- [Task item]:
In the lines below, look for "Minimal". Copy each line where it appears.

- [Data entries]:
****************************************
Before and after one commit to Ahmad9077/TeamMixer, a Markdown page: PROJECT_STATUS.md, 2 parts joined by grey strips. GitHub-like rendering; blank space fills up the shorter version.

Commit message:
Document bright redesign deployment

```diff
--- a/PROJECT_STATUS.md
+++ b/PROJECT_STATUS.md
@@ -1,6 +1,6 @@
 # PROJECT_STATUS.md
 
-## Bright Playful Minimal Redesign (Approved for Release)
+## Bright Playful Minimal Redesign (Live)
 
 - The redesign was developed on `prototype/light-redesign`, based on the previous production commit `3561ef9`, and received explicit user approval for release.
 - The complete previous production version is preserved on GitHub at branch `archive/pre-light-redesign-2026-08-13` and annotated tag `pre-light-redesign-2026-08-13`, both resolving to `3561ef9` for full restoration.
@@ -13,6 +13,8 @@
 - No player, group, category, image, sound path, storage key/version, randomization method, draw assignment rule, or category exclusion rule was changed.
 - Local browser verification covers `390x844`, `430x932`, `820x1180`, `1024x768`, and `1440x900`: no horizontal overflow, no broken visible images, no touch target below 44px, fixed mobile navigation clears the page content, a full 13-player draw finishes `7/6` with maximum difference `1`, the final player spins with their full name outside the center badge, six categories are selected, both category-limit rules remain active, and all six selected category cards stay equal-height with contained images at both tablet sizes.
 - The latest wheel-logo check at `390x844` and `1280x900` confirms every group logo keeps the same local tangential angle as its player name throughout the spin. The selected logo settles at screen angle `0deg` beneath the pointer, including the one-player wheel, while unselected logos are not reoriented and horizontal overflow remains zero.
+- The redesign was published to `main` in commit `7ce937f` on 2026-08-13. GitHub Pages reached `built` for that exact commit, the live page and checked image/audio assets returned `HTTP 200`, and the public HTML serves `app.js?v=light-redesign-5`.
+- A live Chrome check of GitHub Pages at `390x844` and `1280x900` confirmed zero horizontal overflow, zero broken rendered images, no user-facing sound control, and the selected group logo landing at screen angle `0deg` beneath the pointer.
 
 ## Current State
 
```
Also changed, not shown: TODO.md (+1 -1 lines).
****************************************
- [Solution below]:
-## Bright Playful Minimal Redesign (Approved for Release)
+## Bright Playful Minimal Redesign (Live)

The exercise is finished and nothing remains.